WHAT YOU SHOULD DO: Go through the listing beneath this task and return every line that carries the string "Also".

#### RECORDS SUPPLIED

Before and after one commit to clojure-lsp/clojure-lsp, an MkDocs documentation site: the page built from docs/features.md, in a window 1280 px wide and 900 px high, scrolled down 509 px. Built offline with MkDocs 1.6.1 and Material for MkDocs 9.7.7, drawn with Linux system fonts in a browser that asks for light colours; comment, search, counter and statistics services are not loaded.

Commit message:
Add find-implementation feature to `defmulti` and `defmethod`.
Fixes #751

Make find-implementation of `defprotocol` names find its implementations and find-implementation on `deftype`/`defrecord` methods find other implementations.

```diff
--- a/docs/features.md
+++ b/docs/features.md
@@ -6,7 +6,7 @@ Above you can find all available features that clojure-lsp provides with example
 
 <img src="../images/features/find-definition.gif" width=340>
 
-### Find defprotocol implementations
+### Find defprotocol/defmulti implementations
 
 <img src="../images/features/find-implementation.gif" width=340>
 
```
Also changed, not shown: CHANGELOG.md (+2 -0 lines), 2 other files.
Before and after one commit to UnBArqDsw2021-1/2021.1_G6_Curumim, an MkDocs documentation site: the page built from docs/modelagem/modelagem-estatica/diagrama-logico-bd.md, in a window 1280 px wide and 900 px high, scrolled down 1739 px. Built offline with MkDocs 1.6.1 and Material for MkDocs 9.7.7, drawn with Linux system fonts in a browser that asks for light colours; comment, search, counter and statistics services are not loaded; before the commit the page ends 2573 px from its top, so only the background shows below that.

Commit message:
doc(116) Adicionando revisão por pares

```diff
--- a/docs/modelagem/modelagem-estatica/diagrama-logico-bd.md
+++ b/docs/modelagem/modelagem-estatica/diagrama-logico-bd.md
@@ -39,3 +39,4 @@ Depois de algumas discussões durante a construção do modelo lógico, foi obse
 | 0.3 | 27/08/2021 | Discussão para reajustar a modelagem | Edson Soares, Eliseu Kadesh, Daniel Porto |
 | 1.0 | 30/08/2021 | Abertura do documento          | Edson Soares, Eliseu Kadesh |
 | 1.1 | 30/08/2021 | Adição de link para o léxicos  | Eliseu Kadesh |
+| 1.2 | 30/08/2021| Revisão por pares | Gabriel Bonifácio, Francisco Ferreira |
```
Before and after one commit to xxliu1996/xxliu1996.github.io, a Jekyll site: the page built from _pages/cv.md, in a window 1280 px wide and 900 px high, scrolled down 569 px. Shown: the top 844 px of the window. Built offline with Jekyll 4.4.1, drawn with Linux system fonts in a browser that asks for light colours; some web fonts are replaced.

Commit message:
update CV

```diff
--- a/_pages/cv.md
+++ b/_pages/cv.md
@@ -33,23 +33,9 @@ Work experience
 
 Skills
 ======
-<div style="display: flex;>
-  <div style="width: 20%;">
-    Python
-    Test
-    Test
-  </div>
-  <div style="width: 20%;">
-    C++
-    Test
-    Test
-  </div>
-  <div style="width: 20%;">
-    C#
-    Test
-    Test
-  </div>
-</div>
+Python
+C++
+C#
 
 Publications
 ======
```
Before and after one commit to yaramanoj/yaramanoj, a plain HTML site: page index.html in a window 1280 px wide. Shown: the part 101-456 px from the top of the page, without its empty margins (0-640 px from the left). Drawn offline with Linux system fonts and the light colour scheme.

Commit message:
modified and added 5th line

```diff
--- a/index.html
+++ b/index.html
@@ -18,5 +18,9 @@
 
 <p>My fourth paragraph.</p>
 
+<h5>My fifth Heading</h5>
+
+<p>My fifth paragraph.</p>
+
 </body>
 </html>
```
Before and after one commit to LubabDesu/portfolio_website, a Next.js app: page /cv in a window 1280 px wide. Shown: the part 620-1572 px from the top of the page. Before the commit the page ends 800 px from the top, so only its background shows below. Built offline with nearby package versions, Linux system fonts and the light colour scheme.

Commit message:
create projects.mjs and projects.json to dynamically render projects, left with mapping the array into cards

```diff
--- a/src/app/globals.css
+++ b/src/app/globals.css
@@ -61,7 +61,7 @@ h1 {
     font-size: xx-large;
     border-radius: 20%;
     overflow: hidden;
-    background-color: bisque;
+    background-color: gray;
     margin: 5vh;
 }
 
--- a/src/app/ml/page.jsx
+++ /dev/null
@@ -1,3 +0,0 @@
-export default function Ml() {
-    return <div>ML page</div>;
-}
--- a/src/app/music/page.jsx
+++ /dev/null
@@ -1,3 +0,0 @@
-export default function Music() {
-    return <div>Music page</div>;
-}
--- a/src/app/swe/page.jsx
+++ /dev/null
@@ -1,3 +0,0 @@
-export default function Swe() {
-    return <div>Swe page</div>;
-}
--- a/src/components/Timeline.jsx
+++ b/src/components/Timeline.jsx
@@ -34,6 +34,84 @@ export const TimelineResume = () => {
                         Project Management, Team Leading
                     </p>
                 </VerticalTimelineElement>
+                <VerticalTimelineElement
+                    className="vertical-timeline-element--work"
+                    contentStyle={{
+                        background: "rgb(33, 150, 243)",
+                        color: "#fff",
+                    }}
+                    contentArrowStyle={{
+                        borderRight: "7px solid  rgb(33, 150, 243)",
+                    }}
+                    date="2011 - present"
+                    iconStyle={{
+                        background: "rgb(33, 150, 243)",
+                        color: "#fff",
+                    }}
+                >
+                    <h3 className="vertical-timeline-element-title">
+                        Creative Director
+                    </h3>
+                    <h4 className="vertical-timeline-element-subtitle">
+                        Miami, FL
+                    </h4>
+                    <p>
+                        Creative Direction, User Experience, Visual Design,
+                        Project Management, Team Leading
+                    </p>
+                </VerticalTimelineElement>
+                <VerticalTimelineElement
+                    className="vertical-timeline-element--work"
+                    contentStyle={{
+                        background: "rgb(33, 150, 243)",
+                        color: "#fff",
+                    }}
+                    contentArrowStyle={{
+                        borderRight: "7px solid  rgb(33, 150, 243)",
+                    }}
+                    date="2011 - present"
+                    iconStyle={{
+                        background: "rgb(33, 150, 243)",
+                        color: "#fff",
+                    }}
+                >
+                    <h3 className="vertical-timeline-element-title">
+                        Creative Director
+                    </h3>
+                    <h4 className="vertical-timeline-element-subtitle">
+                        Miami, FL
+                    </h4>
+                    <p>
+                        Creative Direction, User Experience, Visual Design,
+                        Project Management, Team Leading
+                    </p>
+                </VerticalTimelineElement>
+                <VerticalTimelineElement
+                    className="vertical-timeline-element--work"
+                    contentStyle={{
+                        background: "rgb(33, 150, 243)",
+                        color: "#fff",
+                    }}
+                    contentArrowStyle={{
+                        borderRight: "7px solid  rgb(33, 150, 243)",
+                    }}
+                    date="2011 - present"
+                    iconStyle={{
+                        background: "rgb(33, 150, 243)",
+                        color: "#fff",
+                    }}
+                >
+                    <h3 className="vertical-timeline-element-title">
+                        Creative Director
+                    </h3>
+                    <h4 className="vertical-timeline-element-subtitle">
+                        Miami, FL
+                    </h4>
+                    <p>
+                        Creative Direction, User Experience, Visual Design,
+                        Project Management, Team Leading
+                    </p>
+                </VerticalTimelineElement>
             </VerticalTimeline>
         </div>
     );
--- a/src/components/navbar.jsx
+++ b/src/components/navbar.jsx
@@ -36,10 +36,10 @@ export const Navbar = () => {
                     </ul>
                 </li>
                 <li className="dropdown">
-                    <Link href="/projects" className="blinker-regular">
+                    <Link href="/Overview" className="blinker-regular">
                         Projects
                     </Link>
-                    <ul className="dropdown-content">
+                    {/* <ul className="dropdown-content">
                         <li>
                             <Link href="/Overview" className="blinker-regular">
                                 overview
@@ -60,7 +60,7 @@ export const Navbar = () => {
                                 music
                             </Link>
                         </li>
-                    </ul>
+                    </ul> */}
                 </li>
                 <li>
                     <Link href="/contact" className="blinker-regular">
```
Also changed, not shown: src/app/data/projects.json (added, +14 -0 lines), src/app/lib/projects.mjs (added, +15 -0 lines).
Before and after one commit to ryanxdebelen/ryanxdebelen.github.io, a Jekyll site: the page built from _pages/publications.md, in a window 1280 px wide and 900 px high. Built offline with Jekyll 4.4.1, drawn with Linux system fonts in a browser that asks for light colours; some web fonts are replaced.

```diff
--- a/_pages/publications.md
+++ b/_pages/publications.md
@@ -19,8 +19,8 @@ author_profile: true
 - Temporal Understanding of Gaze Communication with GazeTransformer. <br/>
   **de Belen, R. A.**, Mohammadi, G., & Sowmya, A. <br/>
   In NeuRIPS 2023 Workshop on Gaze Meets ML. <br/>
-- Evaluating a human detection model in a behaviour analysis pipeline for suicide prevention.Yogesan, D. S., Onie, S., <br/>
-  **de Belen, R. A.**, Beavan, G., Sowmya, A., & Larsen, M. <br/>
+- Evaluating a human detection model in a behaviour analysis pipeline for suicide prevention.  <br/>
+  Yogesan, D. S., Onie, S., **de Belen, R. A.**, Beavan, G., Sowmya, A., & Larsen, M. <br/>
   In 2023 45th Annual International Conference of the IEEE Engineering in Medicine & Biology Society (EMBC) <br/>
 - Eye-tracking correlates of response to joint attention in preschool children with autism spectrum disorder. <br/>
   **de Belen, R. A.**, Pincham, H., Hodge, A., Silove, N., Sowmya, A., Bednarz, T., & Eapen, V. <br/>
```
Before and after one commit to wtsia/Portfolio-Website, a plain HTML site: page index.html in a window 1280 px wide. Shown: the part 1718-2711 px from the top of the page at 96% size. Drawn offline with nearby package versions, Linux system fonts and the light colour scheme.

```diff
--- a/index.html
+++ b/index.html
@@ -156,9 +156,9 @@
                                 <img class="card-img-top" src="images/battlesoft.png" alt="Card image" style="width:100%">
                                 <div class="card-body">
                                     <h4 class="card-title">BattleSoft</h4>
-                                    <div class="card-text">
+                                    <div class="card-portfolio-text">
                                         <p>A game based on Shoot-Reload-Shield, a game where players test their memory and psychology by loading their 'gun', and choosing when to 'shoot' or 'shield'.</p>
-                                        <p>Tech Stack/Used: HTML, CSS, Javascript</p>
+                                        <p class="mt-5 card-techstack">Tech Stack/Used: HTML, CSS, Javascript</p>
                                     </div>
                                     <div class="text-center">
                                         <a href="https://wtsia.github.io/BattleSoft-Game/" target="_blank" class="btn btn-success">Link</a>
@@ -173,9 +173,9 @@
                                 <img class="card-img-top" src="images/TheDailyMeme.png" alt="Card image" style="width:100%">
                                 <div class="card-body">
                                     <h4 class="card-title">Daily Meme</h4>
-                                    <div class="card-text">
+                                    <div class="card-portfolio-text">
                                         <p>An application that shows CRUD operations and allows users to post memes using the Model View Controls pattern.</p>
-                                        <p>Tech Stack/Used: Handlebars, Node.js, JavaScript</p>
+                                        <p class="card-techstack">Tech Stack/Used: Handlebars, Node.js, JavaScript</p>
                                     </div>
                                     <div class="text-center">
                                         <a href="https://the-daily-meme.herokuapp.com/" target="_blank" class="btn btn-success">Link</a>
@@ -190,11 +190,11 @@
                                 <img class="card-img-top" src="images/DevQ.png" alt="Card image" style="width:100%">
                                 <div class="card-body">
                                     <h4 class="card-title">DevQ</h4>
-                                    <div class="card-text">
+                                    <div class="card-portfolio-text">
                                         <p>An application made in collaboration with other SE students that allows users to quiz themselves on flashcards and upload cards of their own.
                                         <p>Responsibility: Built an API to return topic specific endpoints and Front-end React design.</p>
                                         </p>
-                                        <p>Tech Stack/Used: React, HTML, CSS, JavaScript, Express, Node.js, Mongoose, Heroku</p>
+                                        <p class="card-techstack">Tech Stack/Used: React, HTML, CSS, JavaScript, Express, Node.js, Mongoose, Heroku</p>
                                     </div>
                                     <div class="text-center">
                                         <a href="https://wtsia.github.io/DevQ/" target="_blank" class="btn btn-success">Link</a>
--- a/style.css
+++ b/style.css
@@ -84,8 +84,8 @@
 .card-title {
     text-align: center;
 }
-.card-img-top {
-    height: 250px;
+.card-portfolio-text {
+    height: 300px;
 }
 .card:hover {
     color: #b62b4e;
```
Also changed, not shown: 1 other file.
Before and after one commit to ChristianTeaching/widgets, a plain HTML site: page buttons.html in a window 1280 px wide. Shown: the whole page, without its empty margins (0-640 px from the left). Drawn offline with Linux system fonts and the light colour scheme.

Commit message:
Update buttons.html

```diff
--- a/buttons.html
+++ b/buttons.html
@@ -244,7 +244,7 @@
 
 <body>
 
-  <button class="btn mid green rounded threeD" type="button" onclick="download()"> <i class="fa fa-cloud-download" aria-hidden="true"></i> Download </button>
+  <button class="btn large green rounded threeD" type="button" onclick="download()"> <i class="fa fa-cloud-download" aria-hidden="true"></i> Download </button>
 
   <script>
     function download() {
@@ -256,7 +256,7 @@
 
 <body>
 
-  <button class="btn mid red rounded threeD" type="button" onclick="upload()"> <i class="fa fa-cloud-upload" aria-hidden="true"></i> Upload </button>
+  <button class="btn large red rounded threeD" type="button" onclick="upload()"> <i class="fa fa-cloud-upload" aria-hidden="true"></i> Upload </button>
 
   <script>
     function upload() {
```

########

EXPECTED ANSWER:
Also changed, not shown: CHANGELOG.md (+2 -0 lines), 2 other files.
Also changed, not shown: src/app/data/projects.json (added, +14 -0 lines), src/app/lib/projects.mjs (added, +15 -0 lines).
Also changed, not shown: 1 other file.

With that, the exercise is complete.